### WORK TO COMPLETE:
Report the number of lines in the data below that hold "onPressed", without any other words.

......

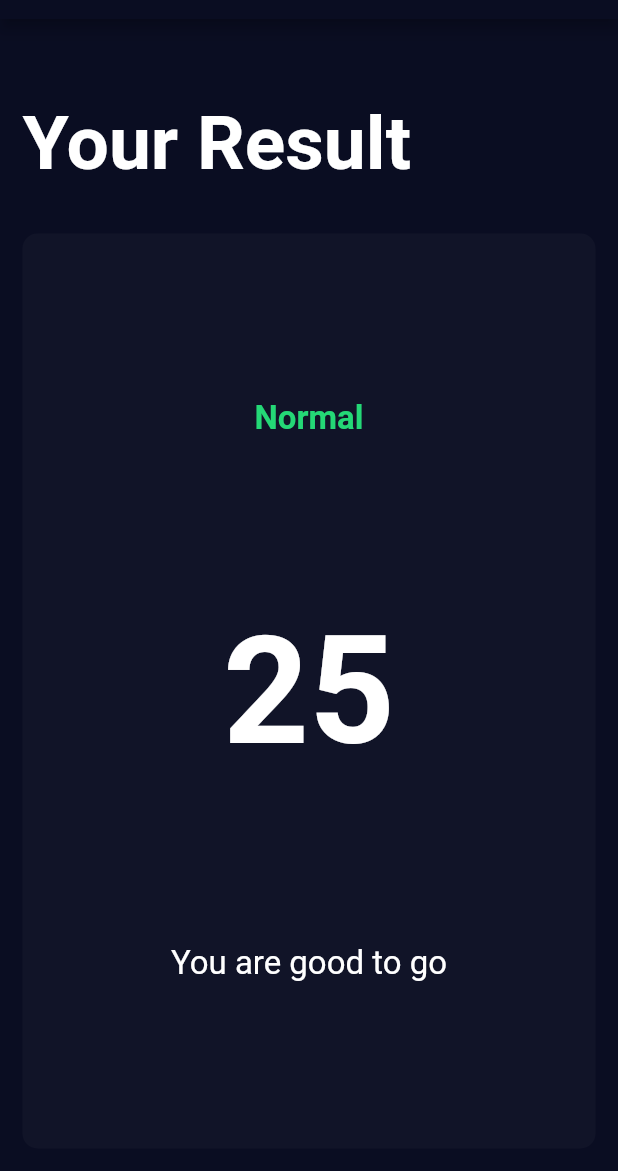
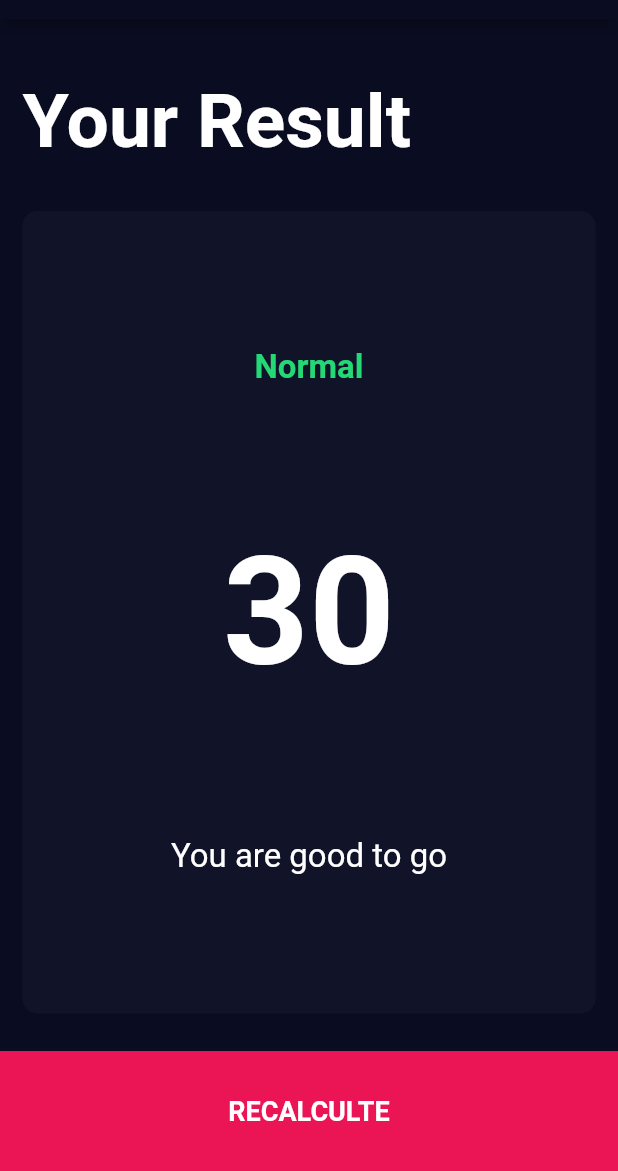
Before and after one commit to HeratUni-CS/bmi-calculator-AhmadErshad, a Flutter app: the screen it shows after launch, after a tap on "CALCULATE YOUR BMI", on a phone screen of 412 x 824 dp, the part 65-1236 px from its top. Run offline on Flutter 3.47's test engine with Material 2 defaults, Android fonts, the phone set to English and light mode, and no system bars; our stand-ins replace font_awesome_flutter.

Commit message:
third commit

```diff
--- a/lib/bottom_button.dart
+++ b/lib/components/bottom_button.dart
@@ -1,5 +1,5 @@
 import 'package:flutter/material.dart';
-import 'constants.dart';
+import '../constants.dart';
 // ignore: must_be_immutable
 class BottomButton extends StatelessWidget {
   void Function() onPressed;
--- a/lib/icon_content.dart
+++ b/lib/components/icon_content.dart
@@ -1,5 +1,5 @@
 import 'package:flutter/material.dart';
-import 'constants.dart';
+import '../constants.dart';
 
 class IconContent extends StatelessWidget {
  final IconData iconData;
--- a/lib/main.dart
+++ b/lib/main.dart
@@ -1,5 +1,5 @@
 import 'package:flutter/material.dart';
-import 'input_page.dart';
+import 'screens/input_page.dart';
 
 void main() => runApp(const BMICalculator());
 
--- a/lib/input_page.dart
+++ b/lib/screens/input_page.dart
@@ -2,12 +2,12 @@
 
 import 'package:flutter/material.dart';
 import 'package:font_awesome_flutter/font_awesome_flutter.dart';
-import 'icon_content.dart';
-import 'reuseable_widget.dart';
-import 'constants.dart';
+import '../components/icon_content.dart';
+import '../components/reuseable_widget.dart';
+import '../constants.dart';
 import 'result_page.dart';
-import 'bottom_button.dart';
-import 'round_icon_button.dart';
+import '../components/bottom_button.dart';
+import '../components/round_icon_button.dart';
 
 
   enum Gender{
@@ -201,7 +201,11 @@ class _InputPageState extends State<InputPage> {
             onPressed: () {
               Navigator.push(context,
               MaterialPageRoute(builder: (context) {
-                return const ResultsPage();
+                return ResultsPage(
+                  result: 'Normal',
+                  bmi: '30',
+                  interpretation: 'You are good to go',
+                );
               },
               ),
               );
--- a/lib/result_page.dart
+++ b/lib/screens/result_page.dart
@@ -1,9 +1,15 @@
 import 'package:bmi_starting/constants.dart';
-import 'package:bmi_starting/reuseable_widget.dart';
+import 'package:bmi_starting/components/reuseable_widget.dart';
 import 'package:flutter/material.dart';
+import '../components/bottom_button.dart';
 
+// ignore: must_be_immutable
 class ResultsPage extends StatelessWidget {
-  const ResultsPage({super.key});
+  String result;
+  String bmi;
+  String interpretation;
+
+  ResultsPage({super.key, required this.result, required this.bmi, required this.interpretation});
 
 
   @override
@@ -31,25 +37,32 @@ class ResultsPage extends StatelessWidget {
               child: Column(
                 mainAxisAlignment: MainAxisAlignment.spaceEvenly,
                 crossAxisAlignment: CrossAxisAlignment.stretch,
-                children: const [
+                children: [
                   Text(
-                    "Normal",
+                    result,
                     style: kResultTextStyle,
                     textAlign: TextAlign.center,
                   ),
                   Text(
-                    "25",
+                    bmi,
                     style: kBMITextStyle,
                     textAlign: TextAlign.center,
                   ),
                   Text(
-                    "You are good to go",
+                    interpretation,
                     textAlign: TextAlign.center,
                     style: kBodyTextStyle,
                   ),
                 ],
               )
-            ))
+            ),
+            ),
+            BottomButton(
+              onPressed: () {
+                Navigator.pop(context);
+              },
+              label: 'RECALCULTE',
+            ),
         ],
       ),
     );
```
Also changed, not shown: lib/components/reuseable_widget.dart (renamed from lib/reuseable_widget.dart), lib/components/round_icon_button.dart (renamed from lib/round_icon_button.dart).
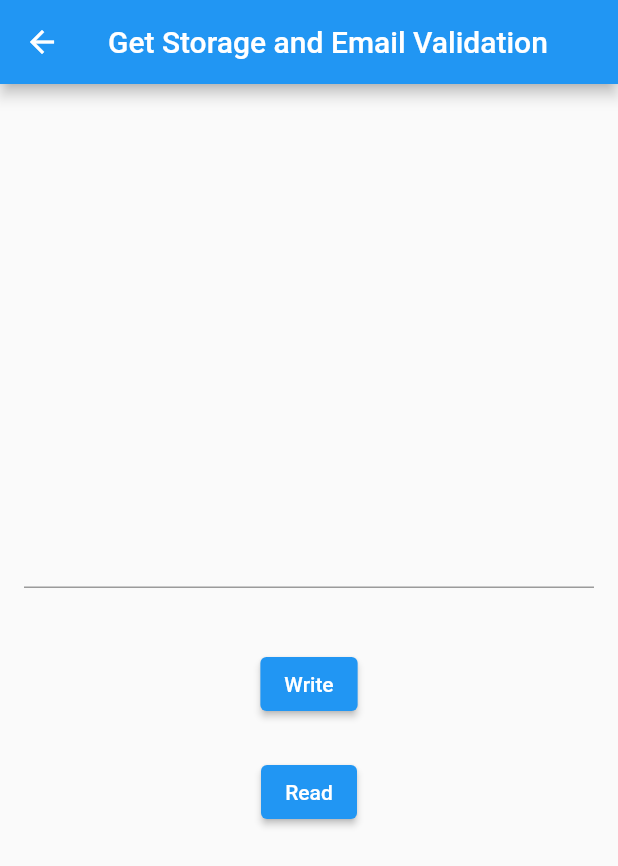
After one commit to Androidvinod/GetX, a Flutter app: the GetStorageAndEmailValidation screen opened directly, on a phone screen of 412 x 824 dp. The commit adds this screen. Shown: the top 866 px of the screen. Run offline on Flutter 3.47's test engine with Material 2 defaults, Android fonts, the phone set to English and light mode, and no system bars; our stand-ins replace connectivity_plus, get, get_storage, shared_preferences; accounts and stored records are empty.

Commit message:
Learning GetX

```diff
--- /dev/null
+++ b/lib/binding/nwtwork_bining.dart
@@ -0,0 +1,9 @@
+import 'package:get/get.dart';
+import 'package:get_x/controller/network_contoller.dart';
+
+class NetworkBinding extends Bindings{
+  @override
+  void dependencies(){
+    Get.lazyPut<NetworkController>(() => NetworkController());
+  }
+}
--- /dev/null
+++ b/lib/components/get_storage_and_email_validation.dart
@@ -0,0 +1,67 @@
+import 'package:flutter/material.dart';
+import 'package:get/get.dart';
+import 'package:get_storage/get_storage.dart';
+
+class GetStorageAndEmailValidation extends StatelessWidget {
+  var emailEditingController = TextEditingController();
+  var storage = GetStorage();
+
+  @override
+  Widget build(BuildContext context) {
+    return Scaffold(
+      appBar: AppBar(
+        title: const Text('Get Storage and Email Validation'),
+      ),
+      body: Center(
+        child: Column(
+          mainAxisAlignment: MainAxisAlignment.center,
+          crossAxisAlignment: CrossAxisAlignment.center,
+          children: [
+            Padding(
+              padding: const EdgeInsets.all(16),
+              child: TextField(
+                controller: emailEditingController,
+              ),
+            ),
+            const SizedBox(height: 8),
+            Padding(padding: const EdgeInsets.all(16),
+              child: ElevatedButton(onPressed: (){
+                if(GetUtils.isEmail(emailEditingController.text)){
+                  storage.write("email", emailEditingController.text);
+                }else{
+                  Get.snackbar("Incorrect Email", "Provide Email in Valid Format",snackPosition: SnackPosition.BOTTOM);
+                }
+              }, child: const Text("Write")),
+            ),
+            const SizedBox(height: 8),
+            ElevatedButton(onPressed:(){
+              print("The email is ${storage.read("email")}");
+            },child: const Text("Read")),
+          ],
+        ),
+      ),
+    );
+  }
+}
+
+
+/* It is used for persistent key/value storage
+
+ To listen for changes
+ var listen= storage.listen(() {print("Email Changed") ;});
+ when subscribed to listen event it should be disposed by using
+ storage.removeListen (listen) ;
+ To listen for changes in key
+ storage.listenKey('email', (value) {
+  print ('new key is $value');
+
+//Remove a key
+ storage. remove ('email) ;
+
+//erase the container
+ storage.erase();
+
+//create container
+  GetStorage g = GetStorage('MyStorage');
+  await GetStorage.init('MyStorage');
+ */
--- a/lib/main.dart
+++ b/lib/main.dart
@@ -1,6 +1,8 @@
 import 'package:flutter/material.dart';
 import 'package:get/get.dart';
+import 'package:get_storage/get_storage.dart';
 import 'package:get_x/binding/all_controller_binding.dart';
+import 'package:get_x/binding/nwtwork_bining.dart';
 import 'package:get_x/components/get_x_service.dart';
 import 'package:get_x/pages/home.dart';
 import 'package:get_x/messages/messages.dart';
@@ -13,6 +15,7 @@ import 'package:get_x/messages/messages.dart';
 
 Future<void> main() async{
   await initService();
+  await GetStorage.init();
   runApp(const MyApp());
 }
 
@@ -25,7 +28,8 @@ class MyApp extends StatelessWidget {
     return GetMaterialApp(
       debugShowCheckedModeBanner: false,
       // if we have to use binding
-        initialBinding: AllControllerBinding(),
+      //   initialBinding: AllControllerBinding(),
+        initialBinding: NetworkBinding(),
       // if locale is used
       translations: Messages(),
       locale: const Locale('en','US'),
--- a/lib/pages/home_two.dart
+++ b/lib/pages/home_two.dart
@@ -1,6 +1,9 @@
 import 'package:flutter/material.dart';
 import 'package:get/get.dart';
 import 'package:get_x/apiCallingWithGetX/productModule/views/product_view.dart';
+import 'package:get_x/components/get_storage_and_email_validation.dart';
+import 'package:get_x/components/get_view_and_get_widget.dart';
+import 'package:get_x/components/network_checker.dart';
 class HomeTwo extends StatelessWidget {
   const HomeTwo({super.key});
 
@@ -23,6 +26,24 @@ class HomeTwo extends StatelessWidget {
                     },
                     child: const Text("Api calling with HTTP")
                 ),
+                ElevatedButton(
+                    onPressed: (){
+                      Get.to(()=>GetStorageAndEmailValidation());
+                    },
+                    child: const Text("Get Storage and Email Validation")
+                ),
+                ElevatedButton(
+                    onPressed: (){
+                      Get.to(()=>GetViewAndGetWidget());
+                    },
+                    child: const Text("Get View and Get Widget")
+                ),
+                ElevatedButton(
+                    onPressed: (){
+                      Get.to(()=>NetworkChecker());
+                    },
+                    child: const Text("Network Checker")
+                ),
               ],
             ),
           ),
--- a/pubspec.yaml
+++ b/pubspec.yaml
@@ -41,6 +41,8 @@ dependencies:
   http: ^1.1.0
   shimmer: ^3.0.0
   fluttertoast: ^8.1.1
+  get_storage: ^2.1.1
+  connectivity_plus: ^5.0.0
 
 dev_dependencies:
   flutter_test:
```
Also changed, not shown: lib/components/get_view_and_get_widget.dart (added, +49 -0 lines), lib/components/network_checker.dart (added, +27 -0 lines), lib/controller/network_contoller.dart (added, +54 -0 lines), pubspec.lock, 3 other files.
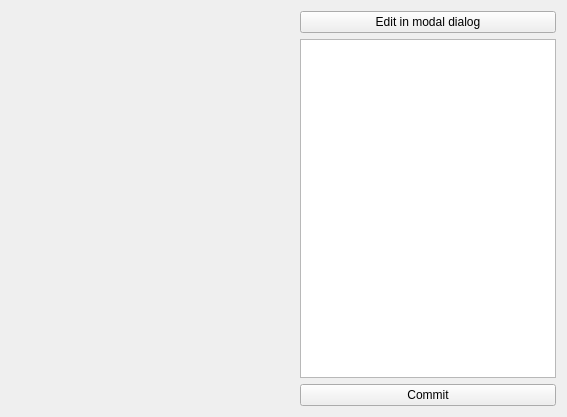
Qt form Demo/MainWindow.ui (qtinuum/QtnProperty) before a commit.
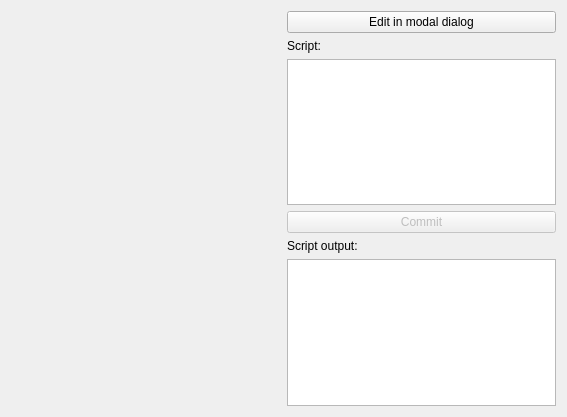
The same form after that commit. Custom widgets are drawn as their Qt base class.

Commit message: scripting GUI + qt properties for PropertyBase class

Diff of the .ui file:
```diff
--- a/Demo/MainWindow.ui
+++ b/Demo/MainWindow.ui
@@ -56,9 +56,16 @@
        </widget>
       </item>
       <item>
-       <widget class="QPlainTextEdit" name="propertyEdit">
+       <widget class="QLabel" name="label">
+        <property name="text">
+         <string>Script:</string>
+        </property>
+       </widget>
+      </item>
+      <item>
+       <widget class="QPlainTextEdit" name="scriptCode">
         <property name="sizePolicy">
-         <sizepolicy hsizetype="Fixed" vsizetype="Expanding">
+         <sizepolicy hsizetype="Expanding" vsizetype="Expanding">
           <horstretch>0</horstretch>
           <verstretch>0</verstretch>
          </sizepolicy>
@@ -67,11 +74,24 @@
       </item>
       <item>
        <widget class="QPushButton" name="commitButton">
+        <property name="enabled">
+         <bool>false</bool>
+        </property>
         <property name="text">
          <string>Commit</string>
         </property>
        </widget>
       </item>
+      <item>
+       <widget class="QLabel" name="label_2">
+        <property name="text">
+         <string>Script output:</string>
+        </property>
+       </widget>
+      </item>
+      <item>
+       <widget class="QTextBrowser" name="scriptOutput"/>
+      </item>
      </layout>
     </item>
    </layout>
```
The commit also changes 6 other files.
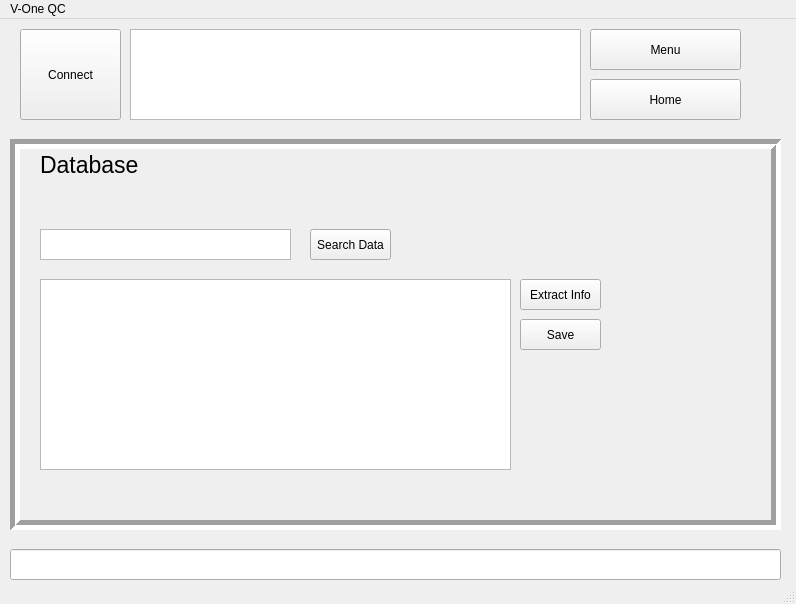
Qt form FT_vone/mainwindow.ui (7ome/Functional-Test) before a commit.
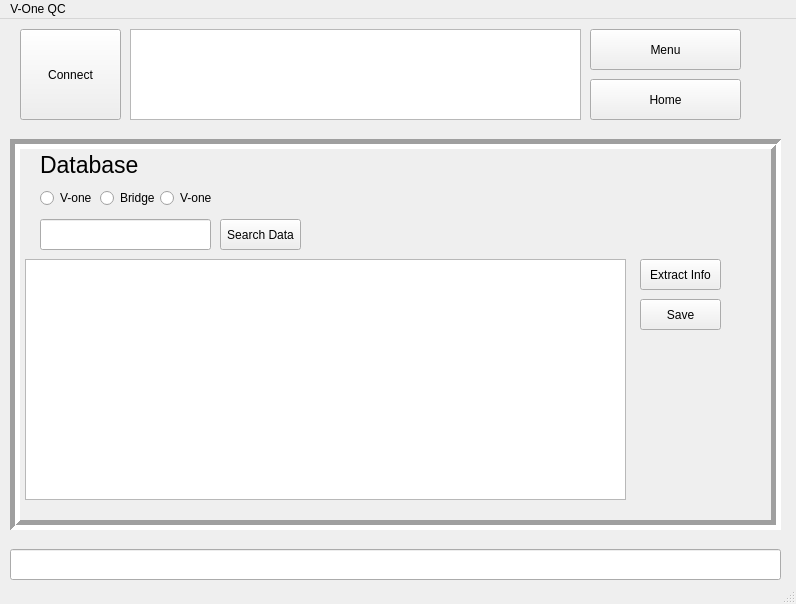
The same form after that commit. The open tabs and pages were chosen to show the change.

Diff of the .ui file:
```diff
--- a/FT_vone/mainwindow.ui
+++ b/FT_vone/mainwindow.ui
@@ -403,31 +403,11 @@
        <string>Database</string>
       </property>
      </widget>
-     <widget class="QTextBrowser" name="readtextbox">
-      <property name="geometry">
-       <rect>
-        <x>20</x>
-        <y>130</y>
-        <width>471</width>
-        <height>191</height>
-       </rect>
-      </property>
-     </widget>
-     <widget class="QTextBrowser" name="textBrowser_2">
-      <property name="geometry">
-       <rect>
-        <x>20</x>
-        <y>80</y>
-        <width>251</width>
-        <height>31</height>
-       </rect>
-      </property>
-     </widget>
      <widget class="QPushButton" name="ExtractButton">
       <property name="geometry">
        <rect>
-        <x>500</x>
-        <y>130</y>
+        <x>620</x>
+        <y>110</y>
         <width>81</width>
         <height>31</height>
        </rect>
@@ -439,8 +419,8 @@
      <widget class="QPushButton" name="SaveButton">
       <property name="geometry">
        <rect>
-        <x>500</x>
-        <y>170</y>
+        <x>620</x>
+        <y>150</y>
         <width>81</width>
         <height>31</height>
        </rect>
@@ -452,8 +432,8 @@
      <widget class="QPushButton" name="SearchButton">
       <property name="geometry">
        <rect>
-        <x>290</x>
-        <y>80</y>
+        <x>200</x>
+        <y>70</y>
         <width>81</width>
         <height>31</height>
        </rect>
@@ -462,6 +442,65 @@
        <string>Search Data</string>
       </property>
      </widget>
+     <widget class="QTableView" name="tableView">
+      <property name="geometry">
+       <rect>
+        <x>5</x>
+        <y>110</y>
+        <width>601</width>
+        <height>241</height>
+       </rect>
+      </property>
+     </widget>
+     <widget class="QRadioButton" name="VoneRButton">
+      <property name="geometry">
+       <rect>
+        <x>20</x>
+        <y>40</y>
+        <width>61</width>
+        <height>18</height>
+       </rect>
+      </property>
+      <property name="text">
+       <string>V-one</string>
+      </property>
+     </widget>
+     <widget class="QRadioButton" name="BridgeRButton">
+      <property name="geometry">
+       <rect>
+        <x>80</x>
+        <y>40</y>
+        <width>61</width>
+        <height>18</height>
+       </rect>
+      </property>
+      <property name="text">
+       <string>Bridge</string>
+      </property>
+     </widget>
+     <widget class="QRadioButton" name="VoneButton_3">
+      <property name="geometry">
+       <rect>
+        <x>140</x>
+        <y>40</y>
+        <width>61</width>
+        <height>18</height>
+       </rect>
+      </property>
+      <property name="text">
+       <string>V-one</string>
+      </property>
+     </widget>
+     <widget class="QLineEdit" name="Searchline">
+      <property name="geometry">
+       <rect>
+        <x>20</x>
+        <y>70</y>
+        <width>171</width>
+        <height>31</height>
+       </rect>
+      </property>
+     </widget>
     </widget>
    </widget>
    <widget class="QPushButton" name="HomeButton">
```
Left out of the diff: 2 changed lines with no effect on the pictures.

......

### OUTPUT OF THE EXERCISE:
8